Like I said, we don't have a water maker. This was an 'experiment' on our part, to see if we can live without one before we commit to the bucks, and we're still not sure if we want one. It would be nice to have the extra capacity that a water maker enables, but we're not sure it's worth the expense and maintenance hassles. As it is we can go about four weeks on our tanks (105 gal in the boats tanks and 25 gal in plastic jugs). That's about 4.5 gal per day (2.25 per person per day). We don't do laundry on NAKIA but out of that 4.5 gal per day we get a daily shower (bathe in the sea and then rinse with fresh water), wash dishes, and all the water we can drink. We get water when it's available, either at a dock or from water purification plants. Every town has a purification plant and you can usually have a truck deliver water to the shore where it's a short carry to your dinghy. Cost for this water is anywhere from $.80 to $2 per five gallon jug. We have five jugs which we bought on the mainland, actually we just paid the deposit on them, for $4 each. We give the water truck driver our empties and he gives us full jugs. $2 for five gallons might seem like a lot, but if you consider that a water maker can easily cost $5000, we can buy 12500 gallons of water @ $2/5 gal before we pay for a water maker. I read an article recently in which the author said he's run his 180 gal/day water maker for 1500 hours over the last four years(approx 12000 gal). His water maker still hasn't covered the original purchase price, not to mention new filters and repairs. All that said, we may still install a water maker, there's nothing like knowing for sure where your next five gallons of water is coming from.
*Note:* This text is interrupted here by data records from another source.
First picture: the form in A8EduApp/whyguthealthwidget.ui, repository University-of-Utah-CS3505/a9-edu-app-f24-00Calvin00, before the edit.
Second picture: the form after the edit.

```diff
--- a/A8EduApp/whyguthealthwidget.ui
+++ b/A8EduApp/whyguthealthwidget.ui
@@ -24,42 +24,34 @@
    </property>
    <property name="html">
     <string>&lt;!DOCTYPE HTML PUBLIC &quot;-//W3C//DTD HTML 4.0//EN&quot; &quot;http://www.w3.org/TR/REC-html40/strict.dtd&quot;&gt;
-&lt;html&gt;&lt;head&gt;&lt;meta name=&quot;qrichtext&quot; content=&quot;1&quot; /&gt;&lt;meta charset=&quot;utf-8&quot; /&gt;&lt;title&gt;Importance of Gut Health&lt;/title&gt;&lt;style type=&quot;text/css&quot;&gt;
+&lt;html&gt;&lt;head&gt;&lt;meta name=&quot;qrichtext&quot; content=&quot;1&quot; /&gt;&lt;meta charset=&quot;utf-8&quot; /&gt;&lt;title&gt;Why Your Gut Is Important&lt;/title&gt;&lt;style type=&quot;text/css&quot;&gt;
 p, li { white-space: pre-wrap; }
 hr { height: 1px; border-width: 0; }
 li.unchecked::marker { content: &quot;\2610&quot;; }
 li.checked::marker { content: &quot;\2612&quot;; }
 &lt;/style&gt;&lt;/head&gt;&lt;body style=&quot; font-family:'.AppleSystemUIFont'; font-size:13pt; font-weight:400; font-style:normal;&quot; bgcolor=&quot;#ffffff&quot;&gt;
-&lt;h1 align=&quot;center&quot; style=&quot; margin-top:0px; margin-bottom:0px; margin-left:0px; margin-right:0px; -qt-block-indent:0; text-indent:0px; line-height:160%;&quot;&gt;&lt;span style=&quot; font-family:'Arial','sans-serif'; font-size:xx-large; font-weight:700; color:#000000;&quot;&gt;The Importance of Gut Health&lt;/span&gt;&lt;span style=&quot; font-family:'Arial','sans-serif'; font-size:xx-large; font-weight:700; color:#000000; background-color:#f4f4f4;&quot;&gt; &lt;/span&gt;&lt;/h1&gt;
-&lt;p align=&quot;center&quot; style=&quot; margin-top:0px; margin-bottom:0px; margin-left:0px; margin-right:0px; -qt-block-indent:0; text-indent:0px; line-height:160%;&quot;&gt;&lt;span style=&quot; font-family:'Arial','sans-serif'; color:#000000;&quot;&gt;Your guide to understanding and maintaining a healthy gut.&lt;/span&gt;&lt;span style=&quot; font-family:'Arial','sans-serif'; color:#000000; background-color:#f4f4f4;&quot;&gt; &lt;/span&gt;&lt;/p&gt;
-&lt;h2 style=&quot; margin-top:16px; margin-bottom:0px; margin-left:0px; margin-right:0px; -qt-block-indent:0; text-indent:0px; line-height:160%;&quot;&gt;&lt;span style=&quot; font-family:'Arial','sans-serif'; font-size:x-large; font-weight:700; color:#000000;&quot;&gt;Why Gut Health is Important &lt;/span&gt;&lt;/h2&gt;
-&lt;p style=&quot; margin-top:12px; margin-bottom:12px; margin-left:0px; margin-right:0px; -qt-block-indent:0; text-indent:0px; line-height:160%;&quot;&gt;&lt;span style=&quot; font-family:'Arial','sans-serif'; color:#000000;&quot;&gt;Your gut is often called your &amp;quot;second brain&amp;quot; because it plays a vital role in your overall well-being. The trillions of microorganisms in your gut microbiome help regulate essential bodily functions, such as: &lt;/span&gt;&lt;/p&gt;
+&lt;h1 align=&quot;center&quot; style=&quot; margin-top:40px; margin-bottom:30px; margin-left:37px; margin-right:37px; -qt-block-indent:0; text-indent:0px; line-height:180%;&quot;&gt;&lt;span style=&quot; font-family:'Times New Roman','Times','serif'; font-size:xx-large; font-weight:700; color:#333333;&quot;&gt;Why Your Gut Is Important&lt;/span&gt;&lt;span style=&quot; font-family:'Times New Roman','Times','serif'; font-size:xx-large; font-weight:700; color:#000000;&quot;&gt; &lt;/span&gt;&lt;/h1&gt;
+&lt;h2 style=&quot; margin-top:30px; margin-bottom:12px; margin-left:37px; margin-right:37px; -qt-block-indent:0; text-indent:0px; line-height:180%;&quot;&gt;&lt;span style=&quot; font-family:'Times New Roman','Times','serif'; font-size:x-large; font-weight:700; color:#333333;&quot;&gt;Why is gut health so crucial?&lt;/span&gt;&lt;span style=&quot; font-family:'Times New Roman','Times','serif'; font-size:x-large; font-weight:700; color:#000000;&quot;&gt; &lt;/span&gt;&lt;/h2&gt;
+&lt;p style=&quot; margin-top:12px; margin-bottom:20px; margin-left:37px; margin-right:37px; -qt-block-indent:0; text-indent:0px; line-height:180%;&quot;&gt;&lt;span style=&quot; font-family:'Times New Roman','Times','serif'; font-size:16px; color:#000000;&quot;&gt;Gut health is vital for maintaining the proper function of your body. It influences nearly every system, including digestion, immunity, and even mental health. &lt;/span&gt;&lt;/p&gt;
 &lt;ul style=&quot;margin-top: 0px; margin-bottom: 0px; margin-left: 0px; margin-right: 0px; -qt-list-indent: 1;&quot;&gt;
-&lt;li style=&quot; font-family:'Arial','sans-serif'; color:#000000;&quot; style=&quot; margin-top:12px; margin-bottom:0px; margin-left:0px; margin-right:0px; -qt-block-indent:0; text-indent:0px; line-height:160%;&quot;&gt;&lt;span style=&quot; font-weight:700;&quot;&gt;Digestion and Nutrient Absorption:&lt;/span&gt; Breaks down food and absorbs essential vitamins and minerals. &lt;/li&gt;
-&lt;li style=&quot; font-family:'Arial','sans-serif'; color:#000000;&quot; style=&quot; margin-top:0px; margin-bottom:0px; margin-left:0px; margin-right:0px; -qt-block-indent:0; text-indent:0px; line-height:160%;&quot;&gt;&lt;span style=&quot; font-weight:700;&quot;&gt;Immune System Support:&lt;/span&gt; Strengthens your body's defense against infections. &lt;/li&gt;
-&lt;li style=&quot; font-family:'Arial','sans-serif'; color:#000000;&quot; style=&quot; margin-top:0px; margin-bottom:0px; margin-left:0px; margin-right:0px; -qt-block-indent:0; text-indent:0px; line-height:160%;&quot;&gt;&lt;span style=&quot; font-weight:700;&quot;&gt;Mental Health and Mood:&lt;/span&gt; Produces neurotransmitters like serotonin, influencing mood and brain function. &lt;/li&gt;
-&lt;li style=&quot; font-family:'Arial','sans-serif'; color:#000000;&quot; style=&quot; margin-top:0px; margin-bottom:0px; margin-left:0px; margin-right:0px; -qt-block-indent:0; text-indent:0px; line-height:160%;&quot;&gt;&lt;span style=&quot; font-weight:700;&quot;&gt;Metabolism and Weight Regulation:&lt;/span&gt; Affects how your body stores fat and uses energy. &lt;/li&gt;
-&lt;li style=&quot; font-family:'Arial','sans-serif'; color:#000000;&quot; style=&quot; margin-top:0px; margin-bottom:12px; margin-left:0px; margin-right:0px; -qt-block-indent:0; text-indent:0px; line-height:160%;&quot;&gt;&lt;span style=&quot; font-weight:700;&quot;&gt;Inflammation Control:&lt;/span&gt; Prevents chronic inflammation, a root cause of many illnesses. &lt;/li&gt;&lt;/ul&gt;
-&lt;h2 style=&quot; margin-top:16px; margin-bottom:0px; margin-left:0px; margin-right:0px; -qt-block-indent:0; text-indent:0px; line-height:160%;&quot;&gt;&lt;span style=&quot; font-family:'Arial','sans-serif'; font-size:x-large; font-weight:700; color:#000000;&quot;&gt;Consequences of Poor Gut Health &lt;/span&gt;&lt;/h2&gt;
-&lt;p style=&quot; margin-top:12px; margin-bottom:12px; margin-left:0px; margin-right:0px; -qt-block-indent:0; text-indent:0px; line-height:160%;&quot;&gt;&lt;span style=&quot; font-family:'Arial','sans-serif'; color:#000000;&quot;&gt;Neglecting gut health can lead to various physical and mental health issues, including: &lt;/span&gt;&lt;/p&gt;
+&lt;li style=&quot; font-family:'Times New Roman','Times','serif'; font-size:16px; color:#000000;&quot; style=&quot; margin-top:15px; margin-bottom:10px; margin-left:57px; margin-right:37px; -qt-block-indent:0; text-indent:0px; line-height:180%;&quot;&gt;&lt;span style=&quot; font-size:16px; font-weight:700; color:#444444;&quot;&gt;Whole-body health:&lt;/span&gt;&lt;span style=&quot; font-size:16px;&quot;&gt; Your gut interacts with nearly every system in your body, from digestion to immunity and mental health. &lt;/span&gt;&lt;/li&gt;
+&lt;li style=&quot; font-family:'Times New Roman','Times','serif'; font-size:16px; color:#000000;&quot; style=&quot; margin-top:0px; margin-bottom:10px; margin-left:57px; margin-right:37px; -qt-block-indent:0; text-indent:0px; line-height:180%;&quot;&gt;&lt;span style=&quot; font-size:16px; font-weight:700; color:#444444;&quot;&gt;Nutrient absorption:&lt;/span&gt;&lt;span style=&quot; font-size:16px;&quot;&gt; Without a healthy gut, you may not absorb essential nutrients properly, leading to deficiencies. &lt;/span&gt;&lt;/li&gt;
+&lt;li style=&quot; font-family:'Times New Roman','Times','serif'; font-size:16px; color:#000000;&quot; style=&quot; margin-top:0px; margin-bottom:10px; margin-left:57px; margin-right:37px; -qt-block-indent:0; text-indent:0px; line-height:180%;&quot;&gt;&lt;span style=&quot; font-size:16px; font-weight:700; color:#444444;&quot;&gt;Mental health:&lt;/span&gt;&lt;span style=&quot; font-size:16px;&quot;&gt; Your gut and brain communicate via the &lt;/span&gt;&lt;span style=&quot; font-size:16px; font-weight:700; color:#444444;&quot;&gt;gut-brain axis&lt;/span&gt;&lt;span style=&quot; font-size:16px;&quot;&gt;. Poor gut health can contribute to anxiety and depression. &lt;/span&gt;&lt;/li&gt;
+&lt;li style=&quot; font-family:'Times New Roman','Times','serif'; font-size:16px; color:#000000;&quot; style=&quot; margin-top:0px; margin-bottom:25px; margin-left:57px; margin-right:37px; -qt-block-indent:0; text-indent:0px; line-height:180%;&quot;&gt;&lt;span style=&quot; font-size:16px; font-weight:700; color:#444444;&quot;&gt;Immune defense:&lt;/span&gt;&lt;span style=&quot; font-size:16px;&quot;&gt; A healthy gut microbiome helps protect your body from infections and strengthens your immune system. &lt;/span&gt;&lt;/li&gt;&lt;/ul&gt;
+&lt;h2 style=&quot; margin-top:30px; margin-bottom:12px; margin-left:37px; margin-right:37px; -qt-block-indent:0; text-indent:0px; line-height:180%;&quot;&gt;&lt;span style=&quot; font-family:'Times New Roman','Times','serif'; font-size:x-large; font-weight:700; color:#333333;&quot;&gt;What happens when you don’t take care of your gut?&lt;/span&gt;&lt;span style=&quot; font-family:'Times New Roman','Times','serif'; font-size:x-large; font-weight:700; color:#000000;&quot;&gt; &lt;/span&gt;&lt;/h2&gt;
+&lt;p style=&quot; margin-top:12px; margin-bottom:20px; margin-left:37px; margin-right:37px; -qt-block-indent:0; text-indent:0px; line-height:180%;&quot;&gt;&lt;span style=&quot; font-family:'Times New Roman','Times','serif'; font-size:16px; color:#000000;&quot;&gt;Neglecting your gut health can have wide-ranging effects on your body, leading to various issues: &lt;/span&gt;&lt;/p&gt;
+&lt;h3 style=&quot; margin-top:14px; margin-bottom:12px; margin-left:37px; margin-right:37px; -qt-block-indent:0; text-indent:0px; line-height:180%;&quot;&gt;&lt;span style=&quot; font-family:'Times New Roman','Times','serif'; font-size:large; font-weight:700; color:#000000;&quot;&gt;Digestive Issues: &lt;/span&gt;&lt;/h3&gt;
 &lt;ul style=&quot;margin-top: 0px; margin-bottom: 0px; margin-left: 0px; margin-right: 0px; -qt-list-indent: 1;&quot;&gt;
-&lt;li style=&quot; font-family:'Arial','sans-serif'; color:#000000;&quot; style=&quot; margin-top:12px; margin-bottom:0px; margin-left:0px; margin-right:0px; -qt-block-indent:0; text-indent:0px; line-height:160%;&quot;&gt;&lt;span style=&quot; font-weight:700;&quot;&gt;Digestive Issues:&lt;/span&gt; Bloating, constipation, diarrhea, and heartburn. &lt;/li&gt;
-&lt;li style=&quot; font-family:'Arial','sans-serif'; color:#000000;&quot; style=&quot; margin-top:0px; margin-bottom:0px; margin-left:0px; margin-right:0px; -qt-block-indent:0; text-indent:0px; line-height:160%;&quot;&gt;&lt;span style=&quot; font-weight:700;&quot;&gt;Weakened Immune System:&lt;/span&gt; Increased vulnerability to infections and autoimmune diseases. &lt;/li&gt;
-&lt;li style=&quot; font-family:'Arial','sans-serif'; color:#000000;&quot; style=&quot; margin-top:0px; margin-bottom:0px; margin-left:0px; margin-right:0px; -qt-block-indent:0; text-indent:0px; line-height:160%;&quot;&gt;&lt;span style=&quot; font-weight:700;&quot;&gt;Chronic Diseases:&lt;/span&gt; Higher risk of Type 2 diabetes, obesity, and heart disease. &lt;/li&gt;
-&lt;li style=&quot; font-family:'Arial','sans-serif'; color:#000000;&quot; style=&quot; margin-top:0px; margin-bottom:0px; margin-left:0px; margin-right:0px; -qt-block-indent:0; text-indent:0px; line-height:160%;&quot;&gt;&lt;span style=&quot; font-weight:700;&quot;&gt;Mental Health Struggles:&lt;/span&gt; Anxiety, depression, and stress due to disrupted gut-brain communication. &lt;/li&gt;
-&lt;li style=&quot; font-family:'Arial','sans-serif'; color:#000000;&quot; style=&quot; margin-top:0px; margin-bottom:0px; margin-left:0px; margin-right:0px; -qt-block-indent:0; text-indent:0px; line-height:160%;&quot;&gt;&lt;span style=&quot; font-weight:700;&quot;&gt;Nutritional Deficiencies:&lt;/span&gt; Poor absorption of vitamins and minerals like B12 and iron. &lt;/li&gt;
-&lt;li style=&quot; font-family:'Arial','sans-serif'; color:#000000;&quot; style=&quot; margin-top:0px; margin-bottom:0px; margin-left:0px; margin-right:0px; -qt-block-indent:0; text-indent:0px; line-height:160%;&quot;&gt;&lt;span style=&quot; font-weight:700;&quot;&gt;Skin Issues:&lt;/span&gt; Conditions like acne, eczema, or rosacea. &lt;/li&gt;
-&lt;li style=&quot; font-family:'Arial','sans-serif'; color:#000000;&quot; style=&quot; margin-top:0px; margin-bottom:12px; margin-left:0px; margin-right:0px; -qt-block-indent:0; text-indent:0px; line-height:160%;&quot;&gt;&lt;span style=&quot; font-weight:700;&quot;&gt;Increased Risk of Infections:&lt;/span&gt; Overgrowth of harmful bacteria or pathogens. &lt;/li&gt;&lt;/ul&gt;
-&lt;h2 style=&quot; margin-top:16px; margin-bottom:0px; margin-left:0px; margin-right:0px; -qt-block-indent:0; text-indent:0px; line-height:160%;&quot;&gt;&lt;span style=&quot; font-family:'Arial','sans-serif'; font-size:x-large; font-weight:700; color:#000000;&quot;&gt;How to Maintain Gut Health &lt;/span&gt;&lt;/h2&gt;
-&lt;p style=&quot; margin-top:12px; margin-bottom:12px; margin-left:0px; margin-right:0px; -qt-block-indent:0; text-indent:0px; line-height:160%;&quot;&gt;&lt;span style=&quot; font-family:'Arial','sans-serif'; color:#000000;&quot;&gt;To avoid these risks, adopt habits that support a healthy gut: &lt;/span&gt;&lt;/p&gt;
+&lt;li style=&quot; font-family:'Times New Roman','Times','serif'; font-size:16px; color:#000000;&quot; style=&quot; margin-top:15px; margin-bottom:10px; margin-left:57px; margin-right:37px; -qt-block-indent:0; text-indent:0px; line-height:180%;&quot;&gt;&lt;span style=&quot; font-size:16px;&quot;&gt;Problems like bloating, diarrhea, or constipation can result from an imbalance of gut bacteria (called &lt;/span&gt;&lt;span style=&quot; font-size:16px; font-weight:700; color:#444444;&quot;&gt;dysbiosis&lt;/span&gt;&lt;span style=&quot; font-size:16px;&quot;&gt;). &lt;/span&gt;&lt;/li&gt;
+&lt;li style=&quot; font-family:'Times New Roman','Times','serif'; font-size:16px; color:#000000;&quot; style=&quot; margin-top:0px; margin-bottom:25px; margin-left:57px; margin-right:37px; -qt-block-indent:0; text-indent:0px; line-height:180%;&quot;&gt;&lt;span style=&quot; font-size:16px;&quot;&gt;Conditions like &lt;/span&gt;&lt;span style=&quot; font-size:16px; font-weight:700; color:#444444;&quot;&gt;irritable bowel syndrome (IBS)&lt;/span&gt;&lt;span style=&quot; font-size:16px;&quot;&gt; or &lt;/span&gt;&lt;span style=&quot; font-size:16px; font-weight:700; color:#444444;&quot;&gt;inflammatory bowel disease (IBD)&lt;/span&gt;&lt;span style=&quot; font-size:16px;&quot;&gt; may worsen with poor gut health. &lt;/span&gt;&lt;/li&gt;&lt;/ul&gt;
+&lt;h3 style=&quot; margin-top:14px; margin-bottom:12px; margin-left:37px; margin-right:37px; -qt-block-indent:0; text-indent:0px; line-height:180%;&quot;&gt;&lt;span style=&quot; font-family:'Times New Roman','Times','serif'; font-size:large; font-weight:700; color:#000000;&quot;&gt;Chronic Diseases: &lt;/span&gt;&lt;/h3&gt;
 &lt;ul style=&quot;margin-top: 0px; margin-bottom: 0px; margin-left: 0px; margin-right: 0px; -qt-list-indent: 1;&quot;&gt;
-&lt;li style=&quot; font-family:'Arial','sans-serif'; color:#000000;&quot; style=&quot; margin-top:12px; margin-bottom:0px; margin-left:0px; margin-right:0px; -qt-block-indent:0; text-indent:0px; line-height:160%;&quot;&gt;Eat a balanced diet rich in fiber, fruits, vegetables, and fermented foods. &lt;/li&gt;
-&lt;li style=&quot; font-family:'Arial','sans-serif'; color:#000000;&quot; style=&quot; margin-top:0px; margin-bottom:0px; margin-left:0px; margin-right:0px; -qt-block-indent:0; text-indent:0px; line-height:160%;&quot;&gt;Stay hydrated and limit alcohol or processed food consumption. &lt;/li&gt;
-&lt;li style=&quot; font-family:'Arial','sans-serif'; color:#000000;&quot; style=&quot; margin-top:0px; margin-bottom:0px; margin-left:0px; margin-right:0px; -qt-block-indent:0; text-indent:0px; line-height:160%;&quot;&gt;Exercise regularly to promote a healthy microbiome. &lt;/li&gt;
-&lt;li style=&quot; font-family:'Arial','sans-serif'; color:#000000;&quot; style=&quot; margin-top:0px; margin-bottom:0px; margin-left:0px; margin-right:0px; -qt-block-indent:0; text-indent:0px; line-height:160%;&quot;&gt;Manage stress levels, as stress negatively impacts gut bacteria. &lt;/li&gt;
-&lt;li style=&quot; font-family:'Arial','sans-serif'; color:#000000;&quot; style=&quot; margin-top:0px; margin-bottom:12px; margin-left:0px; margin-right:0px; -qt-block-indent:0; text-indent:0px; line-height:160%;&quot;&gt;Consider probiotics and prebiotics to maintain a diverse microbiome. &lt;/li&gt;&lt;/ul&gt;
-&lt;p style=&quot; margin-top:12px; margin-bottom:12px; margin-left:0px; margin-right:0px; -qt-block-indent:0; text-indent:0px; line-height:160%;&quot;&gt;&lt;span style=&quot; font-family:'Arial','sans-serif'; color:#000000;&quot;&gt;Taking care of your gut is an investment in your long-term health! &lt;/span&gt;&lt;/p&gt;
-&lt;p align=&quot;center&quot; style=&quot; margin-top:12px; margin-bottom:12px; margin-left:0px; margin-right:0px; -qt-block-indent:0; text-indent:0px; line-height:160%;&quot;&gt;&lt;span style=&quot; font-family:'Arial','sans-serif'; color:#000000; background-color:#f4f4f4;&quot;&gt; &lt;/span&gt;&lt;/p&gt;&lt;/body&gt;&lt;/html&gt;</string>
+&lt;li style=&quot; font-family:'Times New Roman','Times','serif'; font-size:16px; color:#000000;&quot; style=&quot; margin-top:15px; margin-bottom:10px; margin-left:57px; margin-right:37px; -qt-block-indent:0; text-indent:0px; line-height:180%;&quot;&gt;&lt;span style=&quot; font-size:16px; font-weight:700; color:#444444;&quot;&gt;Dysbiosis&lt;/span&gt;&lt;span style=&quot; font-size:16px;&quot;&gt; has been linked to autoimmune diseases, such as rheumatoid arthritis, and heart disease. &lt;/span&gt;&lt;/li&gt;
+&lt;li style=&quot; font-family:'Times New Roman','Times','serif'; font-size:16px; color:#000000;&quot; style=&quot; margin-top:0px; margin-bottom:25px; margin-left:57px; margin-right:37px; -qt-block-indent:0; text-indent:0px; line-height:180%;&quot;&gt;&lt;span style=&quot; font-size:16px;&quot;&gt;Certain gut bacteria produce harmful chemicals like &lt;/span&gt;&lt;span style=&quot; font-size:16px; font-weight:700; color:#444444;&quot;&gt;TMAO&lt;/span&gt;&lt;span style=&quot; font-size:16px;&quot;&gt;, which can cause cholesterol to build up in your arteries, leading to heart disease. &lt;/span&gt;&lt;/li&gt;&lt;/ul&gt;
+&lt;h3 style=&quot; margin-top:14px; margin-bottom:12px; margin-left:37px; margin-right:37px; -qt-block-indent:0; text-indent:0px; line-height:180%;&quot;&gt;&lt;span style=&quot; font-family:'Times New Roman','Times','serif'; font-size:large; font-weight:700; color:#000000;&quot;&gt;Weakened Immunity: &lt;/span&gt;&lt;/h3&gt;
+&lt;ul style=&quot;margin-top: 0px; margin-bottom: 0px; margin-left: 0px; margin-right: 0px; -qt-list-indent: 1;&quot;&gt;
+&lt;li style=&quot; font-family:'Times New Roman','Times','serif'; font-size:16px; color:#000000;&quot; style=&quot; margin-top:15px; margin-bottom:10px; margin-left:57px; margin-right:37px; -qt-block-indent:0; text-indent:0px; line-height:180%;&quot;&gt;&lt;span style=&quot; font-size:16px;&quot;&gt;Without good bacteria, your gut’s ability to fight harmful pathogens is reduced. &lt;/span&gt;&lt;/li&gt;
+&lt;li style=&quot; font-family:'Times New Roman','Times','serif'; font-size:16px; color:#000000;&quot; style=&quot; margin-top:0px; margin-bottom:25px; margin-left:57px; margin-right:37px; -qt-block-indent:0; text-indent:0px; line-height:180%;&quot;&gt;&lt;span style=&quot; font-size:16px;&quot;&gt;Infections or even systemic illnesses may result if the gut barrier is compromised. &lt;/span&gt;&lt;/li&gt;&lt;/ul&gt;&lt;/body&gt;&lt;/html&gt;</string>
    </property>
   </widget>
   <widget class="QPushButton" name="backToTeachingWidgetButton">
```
I hope that covers some questions on cruising. Let us know if you have more, and we'll try to post answers.

John and Linda